[Start of section]

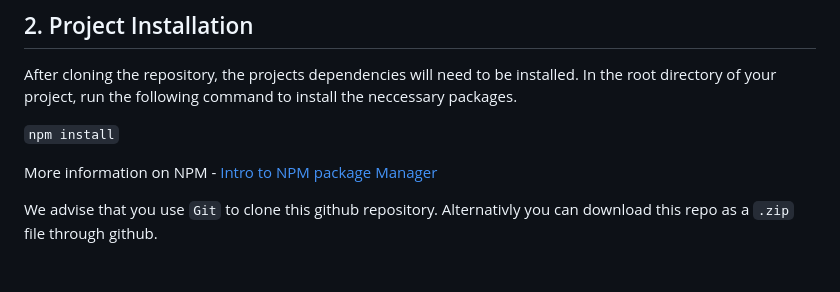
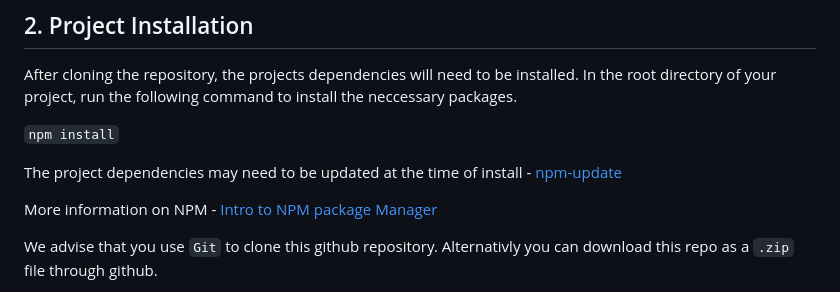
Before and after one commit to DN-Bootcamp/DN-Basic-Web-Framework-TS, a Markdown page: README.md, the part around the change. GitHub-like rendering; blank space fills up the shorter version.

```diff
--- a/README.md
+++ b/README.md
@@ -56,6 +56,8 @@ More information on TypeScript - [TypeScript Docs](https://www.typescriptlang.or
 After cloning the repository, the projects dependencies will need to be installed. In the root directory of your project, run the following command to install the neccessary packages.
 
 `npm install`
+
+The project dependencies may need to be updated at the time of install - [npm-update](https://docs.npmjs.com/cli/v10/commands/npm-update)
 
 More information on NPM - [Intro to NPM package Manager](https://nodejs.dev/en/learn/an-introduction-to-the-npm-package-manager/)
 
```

[End of section]
[Start of section]

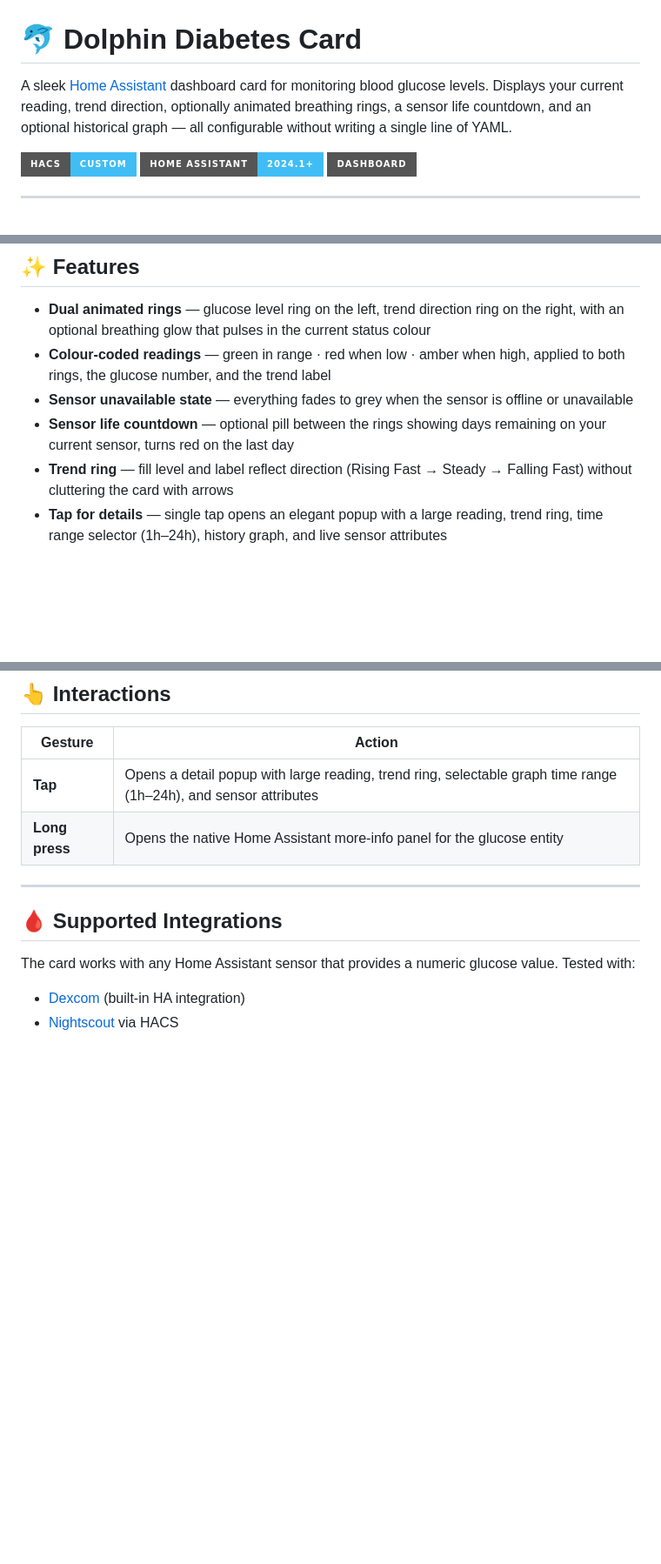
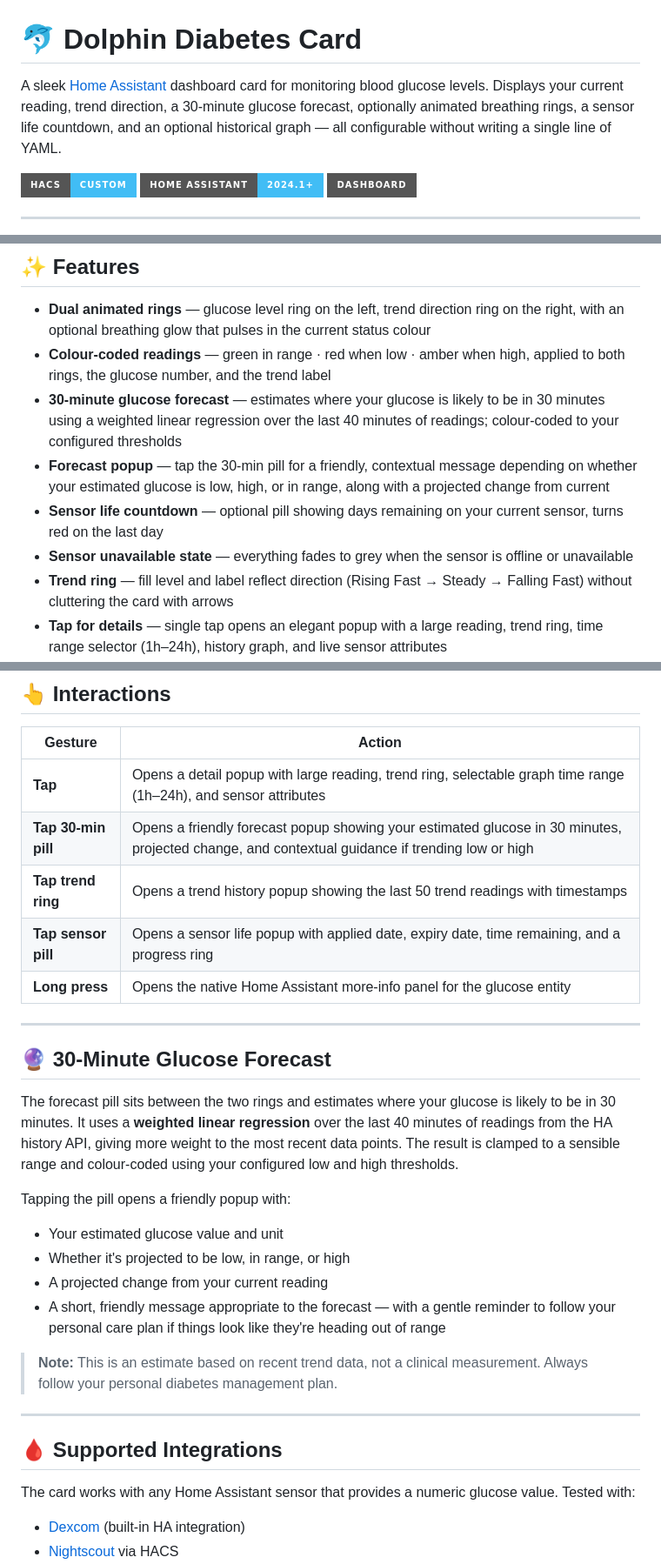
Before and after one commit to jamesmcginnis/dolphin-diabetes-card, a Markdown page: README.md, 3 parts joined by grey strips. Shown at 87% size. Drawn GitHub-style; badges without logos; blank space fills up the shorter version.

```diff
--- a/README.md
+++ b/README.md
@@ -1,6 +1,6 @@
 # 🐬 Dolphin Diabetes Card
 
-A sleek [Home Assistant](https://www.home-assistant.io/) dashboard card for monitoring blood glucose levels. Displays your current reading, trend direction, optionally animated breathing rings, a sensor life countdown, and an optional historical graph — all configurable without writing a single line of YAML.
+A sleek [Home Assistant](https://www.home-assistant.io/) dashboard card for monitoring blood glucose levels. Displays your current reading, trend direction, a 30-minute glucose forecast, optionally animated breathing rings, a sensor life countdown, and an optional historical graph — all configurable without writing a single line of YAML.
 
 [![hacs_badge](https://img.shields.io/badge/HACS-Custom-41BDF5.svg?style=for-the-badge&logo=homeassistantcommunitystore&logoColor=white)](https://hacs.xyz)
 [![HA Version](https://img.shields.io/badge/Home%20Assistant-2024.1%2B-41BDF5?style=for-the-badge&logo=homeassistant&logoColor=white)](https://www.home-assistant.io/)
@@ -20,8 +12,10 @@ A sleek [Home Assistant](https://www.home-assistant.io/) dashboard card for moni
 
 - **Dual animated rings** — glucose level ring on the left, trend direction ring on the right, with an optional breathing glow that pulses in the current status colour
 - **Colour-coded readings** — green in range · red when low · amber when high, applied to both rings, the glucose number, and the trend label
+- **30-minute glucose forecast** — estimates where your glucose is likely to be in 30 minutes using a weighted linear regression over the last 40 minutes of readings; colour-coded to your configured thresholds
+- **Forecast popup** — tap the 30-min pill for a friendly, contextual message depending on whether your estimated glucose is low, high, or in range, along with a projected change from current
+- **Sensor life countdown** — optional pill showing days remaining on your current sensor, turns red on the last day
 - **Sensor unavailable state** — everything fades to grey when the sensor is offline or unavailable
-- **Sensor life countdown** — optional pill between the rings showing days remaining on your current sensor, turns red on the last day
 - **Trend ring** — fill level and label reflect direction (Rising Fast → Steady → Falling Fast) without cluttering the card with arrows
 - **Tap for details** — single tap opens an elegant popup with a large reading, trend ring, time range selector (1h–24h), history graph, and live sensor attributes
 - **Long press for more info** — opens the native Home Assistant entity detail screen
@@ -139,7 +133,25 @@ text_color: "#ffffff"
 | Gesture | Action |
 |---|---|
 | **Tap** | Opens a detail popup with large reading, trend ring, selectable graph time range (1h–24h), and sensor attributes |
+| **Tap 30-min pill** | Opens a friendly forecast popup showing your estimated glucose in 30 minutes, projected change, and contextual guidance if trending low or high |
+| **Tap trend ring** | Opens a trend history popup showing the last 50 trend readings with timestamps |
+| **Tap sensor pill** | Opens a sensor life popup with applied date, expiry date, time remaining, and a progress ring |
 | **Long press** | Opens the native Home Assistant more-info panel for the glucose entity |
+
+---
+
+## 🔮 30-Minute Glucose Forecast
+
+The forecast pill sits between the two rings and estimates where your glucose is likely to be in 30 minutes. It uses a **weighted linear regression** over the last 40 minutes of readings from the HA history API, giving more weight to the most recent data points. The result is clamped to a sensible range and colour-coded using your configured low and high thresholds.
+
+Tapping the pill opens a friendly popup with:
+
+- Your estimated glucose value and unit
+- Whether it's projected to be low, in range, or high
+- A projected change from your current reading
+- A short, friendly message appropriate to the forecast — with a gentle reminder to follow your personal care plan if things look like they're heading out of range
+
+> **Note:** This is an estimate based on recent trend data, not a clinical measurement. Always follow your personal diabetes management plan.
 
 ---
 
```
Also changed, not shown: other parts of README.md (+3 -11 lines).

[End of section]
[Start of section]

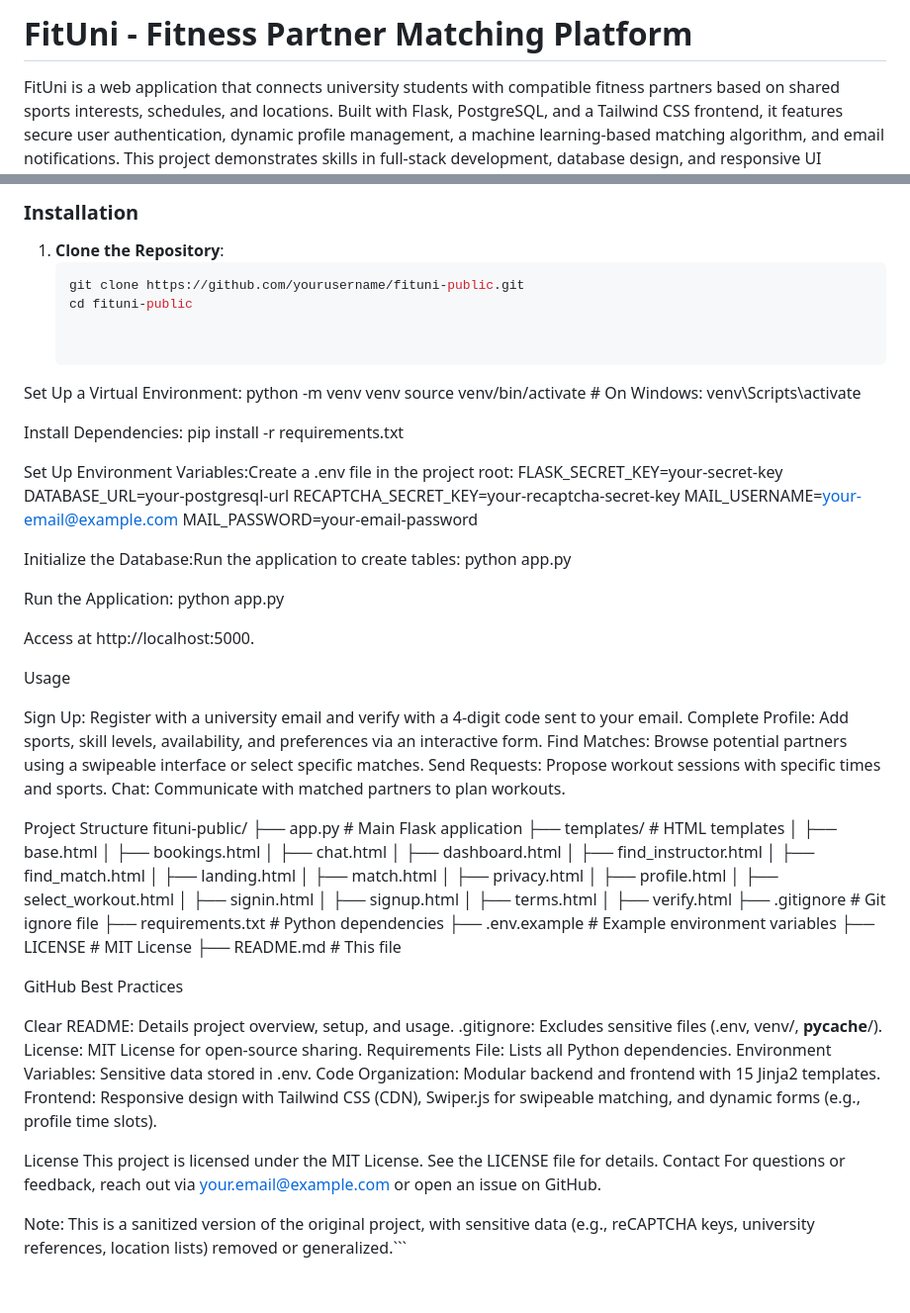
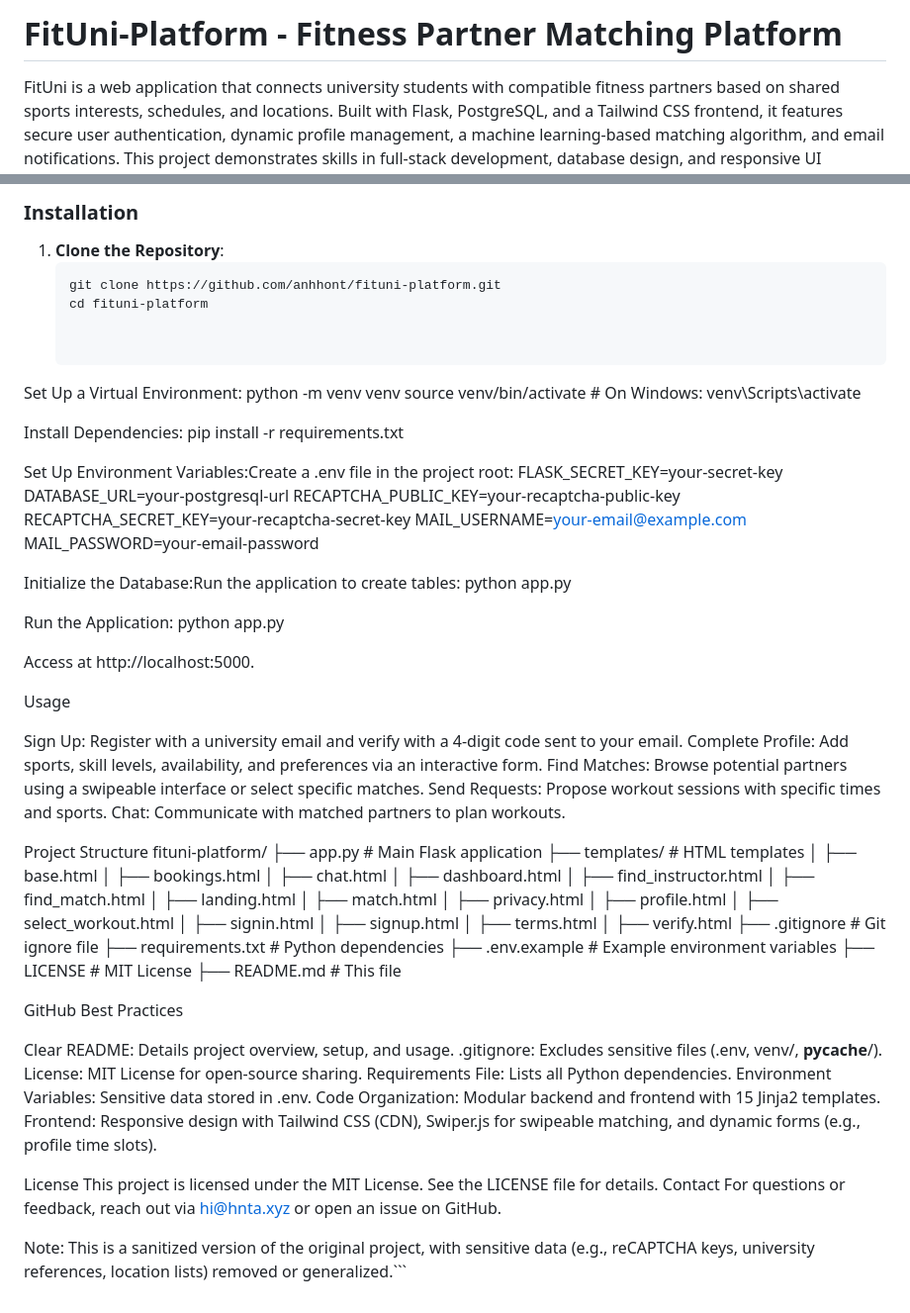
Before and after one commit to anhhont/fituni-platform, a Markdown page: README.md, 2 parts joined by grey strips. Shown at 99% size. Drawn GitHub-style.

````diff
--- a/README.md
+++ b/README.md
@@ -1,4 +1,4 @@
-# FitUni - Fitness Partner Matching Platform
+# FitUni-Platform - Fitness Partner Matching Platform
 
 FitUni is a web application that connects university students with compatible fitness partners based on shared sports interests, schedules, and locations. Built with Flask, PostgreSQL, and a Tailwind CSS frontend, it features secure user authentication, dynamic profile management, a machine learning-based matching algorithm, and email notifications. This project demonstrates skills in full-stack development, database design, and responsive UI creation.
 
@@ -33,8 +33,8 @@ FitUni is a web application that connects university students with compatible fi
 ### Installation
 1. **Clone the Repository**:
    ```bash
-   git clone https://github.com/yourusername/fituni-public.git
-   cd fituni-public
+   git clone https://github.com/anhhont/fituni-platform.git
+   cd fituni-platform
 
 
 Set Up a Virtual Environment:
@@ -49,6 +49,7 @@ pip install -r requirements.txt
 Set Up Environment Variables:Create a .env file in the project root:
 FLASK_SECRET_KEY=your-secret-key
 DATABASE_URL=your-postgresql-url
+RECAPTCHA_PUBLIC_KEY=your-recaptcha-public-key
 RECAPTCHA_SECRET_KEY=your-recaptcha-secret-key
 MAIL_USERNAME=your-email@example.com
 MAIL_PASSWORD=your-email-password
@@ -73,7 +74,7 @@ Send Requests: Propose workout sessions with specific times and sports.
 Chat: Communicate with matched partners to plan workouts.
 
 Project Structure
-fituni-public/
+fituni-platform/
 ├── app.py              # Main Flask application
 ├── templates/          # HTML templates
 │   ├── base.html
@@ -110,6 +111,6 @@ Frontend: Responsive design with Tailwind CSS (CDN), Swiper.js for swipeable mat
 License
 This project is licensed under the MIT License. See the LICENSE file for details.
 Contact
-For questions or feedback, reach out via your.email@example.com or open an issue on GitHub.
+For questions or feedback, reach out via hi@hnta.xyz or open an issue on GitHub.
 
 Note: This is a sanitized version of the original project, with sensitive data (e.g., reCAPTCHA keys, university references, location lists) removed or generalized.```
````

[End of section]

--- EXERCISE BRIEF ---
What belongs in the answer is each line from the listing above that contains "showing".

--- SOLUTION TO THE EXERCISE ---
+- **Sensor life countdown** — optional pill showing days remaining on your current sensor, turns red on the last day
-- **Sensor life countdown** — optional pill between the rings showing days remaining on your current sensor, turns red on the last day
+| **Tap 30-min pill** | Opens a friendly forecast popup showing your estimated glucose in 30 minutes, projected change, and contextual guidance if trending low or high |
+| **Tap trend ring** | Opens a trend history popup showing the last 50 trend readings with timestamps |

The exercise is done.